Amazing how that simple shift in mindset can make such a difference when you’re trying to learn something new.

Own Your Conversion Tracking with Google Tag Manager

DISCLAIMER: Probably should have opened up with this, but I don’t consider myself a conversion tracking “expert” – not even in the slightest (“amateur hobbyist” is more like it). But I am a marketer, and we’re a data-driven, analytical folk by nature. And as a marketer, my biggest blind spot was that I only knew what conversion actions we were measuring, not how we were measuring them.

Keep in mind, conversion tracking as a whole will look much different in 2022 and beyond, as the imminent move away from cookie-based tracking will undoubtedly impact your measurement. That means it’s even more important than ever to know where your conversions are coming from and how you can keep measuring them once cookies disappear. And if you’re not aware of these changes or how they could affect attribution, then your marketing programs will suffer for it.

That’s when I knew I needed to learn Google Tag Manager.

Remember when I gave my brother a heart attack because I cracked outbound link tracking? That took me over 4 hours to figure out, and I had tried everything – literally, everything. The last thing left for me to test was the ‘persist data layer’ option and that was that. I’d already told myself that if that didn’t work, then I’d give up trying to figure it out. But here’s the thing; I told myself that 2 hours earlier, but I kept on keeping on until I found a solution.
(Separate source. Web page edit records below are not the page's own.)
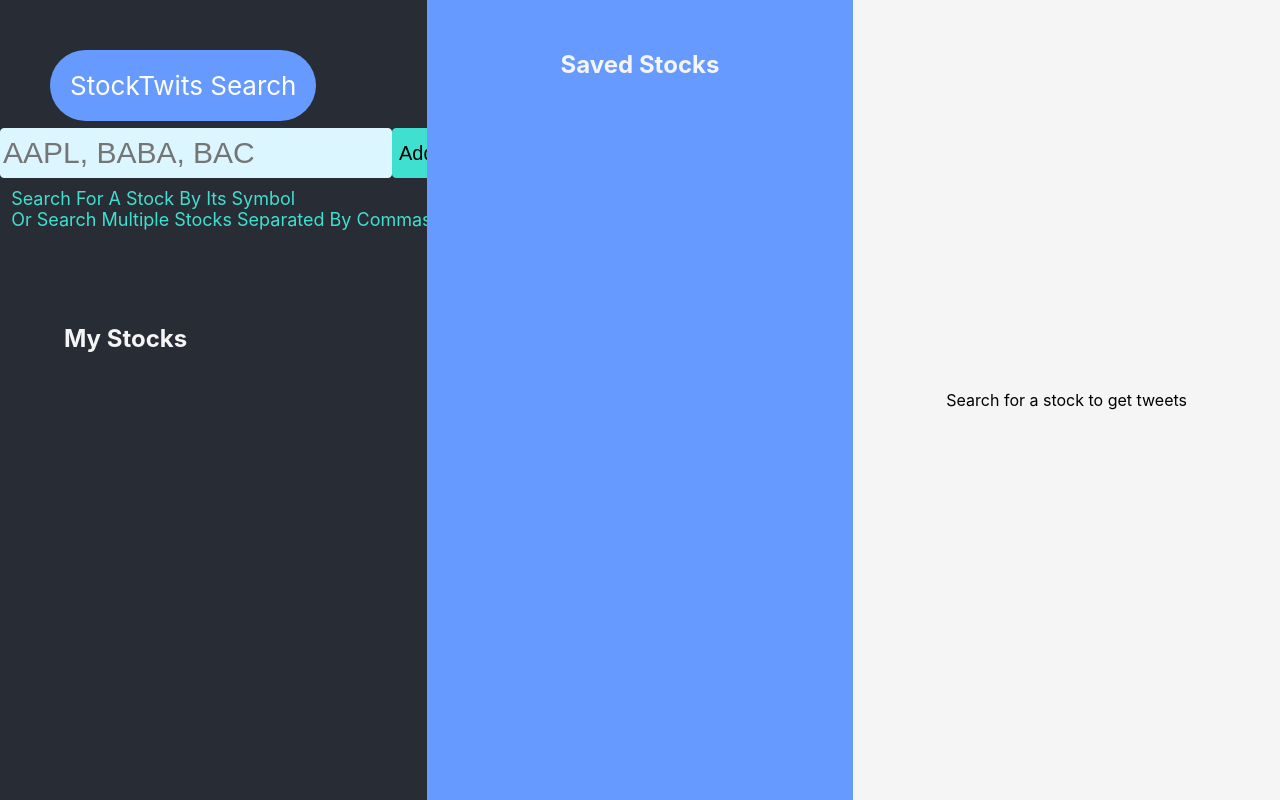
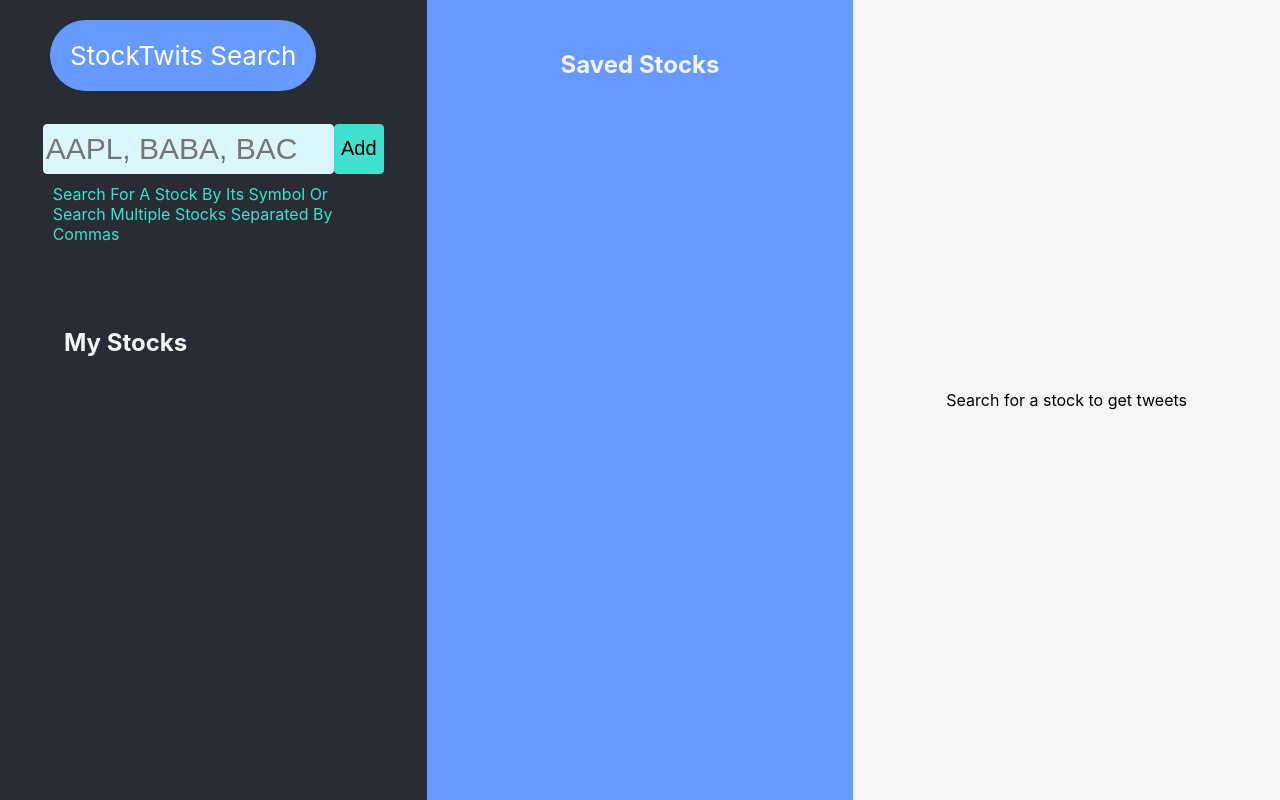
Before and after one commit to CodeChung/stocktwits-client, a React (Create React App) app: page / in a window 1280 px wide. Built offline with nearby package versions, Linux system fonts and the light colour scheme.

Commit message:
mobile design

```diff
--- a/package.json
+++ b/package.json
@@ -1,6 +1,6 @@
 {
   "homepage": "http://codechung.github.io/stocktwits-client",
-  "name": "orbis",
+  "name": "stocktwits-client",
   "version": "0.1.0",
   "private": true,
   "dependencies": {
--- a/src/App.css
+++ b/src/App.css
@@ -8,8 +8,7 @@
   display: flex;
   justify-content: space-between;
   color: whitesmoke;
-  height: 100vh;
-  overflow: hidden;
+  flex-direction: column;
 }
 
 .App-logo {
@@ -34,7 +33,7 @@
 
 header {
   position: absolute;
-  top: 50px;
+  top: 20px;
   left: 50px;
 }
 
@@ -50,5 +49,12 @@
     height: 100vh;
   }
 }
-@media (min-width:1025px) { /* big landscape tablets, laptops, and desktops */ }
-@media (min-width:1281px) { /* hi-res laptops and desktops */ }
+@media (min-width:1025px) {
+  .App {
+    flex-direction: row;
+    height: 100vh;
+    overflow: hidden;
+  }
+}
+@media (min-width:1281px) {
+}
--- a/src/routes/Search/Search.css
+++ b/src/routes/Search/Search.css
@@ -12,19 +12,23 @@
   margin: 0 auto;
   align-items: flex-end;
   flex-direction: column;
+  width: 80%;
 }
 
 .form-line {
   display: flex;
+  margin: 0 auto;
+  width: 100%;
 }
 
 .col-1 form label {
   padding: 10px;
   text-align: left;
-  font-size: 18px;
+  font-size: 12px;
   background: transparent;
   top: 170px;
   color: turquoise;
+  margin: 0 auto;
 }
 
 .col-1 form button {
@@ -45,6 +49,7 @@
   height: 50px;
   font-size: 30px;
   box-sizing: border-box;
+  width: calc(100% - 50px);
 }
 
 .saved-stocks {
@@ -98,3 +103,19 @@
     background: rgb(156, 156, 156);
     border: 1px solid rgb(156, 156, 156);
 }
+
+@media (min-width:1025px) {
+  header {
+    top: 20px;
+    left: 50px;
+  }
+
+  .col-1 form label {
+    font-size: 16px;
+  }
+}
+@media (min-width:1281px) {
+  .col-1 form label {
+    font-size: 18px;
+  }
+}
--- a/src/routes/Search/Search.js
+++ b/src/routes/Search/Search.js
@@ -17,7 +17,7 @@
                         <input onChange={(e) => this.props.changeText(e)} value={stockText} placeholder='AAPL, BABA, BAC' name='stock-search' id='stock-search' />
                         <button>Add</button>
                     </div>
-                    <label htmlFor='stock-search'>Search For A Stock By Its Symbol <br /> Or Search Multiple Stocks Separated By Commas</label>
+                    <label htmlFor='stock-search'>Search For A Stock By Its Symbol Or Search Multiple Stocks Separated By Commas</label>
                 </form>
                 <div className='saved-stocks'>
                     <h2>My Stocks</h2>
--- a/src/routes/Tweets/Tweets.css
+++ b/src/routes/Tweets/Tweets.css
@@ -16,7 +16,6 @@
     border-radius: 5px;
     border: 1px solid rgb(182, 246, 255);
     background: white;
-    width: 400px;
     list-style: none;
     padding: 20px;
     margin: 10px;
```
The thing is, GTM can be really intimidating and complex when you’re just starting out (especially if you’re only an amateur conversion tracking hobbyist). But guess what – it’ll stay that way if you don’t dive into the platform and start playing around with it. In my experience, the best way to really understand the tool is to just get in there and use it. Start by trying to figure out how to track a simple user action (like scroll depth or a button click) before moving on to something harder. Give yourself a challenge and see how you can overcome it. Try, fail, learn, and repeat. 

That’s how you can simplify conversion tracking and gain confidence in your GTM skills simultaneously – no programming experience required.

Hopefully my ramblings helped demystify conversion tracking and have you pumped to learn Google Tag Manager. But if you came away with more questions than answers that’s fine too – I’m always happy to talk those through.


Phil Heim is a Toronto marketing strategist that can execute full-funnel programs and create innovative digital marketing solutions. Get in touch today!